Study material START

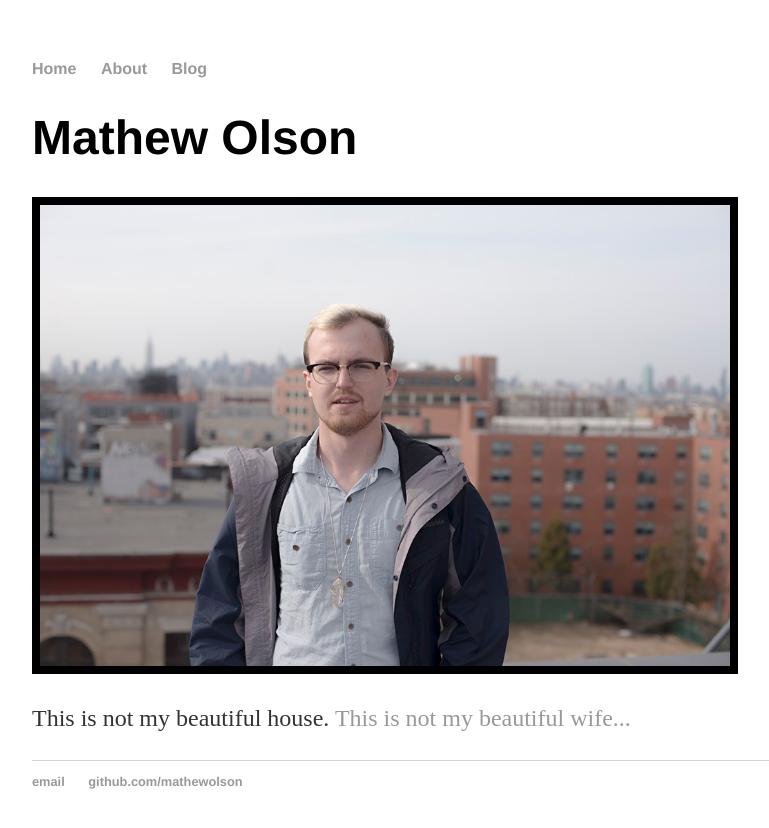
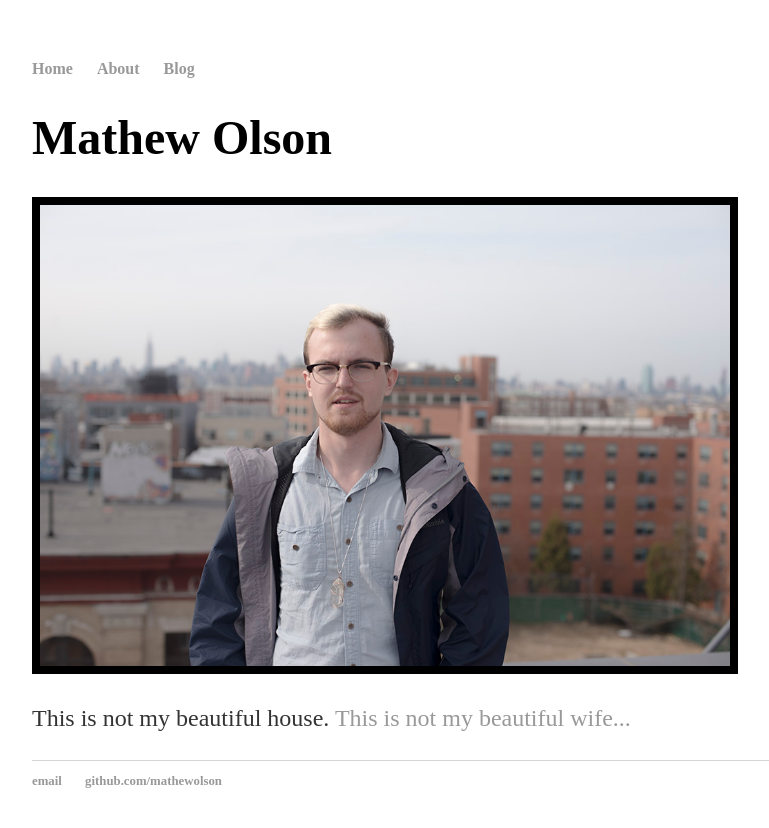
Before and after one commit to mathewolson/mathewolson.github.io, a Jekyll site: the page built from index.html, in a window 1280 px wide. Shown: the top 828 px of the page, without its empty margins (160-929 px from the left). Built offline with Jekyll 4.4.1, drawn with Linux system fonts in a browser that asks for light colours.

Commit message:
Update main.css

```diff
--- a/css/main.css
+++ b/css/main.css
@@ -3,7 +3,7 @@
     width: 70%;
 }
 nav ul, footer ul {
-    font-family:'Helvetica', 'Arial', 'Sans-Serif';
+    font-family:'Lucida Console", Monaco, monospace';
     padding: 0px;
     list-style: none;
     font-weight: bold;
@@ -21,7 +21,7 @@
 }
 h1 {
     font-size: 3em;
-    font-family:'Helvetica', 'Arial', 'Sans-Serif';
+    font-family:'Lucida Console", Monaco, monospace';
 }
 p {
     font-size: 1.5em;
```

Study material END
Study material START

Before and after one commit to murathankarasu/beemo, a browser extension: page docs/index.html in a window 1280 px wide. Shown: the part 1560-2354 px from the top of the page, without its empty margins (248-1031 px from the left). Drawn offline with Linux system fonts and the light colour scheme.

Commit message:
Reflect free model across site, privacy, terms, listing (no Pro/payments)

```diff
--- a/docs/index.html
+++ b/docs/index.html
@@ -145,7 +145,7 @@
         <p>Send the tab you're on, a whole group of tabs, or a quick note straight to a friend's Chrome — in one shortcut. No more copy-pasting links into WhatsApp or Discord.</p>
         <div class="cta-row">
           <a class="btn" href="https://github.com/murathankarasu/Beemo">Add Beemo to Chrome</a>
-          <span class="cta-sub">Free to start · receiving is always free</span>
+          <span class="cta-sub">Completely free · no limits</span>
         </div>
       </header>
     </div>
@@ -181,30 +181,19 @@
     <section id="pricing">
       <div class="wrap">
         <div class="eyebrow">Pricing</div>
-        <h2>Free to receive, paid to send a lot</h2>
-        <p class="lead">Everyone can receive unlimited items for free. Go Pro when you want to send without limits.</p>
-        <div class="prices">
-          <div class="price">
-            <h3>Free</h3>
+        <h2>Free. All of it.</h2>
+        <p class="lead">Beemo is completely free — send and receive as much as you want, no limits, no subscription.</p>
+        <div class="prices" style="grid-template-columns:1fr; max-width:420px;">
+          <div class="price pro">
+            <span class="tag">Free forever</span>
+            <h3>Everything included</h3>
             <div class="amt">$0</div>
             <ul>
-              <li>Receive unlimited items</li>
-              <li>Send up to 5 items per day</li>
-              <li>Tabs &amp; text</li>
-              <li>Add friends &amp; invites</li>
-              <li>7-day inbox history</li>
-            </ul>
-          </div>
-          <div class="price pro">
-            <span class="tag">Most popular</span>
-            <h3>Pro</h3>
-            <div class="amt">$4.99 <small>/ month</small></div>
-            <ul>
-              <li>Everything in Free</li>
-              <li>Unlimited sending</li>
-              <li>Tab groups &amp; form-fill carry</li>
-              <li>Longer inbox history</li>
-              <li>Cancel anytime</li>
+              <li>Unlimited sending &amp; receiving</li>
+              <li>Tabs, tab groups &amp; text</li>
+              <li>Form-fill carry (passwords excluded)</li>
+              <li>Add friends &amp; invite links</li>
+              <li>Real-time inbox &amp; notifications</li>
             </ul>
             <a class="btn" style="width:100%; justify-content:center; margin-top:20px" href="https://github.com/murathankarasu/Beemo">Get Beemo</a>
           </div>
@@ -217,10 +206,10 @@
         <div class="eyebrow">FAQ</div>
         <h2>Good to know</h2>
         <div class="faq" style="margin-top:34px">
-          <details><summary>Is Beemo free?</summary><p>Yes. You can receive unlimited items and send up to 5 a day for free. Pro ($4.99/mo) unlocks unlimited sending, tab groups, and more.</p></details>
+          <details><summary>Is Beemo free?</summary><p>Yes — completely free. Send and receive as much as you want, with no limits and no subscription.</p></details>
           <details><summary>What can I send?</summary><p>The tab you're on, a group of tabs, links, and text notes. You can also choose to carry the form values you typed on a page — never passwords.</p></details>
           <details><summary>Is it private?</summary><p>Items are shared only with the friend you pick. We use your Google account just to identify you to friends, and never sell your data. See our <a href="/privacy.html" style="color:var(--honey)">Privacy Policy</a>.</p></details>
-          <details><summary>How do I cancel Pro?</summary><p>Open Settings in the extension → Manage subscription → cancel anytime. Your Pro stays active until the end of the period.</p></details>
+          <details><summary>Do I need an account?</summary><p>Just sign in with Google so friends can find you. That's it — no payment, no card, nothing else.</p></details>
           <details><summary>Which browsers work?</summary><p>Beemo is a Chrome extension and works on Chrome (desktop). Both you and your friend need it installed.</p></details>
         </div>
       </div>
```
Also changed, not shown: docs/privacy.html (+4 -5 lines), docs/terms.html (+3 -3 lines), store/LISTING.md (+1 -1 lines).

Study material END

Exercise directions
All lines in the records that contain "width" are to be copied and returned.

Finished exercise
     width: 70%;
+        <div class="prices" style="grid-template-columns:1fr; max-width:420px;">
             <a class="btn" style="width:100%; justify-content:center; margin-top:20px" href="https://github.com/murathankarasu/Beemo">Get Beemo</a>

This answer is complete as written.